PROBLEM STATEMENT
Copy every line that holds the string "False" from the data below.

THE DATA
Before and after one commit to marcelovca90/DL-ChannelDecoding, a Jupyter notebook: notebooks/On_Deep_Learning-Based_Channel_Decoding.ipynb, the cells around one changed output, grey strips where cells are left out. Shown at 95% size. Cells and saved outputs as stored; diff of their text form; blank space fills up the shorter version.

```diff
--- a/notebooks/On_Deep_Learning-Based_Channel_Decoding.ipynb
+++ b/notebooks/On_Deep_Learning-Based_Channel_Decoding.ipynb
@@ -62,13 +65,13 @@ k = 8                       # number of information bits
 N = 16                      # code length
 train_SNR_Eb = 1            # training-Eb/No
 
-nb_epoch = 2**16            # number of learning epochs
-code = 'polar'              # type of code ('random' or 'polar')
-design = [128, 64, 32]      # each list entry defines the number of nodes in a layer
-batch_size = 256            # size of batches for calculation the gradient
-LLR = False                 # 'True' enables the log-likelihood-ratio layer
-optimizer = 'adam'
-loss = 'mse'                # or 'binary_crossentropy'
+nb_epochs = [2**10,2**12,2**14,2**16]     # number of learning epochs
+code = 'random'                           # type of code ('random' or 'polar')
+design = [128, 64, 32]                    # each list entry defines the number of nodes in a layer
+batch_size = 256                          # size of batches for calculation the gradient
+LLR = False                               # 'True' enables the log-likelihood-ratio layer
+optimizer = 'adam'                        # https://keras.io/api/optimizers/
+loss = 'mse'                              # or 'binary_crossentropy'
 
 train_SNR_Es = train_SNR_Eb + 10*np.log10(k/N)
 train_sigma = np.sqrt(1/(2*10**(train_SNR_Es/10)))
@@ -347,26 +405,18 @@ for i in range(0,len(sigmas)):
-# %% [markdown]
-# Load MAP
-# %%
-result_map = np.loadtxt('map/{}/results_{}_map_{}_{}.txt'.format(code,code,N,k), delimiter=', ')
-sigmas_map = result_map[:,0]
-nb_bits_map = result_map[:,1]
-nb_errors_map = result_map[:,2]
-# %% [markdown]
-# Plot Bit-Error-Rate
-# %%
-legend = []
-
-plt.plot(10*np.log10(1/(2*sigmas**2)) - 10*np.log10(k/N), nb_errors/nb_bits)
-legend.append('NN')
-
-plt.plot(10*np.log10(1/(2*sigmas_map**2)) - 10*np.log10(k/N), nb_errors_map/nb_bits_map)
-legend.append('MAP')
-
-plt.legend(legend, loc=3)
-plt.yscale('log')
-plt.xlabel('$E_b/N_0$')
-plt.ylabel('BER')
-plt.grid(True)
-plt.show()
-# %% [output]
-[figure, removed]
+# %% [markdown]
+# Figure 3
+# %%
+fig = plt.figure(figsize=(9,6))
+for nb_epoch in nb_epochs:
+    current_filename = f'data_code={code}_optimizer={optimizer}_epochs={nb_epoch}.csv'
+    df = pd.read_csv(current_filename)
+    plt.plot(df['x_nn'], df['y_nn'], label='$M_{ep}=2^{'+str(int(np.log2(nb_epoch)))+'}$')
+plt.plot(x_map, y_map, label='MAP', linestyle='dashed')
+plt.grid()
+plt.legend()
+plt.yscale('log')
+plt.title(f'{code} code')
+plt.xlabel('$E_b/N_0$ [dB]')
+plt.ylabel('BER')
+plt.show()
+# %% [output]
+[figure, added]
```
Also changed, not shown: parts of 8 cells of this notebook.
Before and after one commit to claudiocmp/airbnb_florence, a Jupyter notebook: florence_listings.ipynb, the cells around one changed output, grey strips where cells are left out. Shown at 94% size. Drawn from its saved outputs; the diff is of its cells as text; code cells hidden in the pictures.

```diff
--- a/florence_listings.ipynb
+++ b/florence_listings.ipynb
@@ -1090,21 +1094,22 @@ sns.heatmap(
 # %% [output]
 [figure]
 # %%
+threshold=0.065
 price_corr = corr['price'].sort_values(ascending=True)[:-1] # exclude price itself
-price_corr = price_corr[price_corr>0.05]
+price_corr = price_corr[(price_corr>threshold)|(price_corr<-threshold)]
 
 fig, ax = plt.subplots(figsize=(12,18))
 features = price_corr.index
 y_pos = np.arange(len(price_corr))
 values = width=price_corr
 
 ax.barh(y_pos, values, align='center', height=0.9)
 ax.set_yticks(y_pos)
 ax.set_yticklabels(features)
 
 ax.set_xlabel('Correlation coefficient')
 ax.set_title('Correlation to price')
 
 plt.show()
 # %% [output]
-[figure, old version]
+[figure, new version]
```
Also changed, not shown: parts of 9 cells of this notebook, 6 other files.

ANSWER SPACE
-LLR = False                 # 'True' enables the log-likelihood-ratio layer
+LLR = False                               # 'True' enables the log-likelihood-ratio layer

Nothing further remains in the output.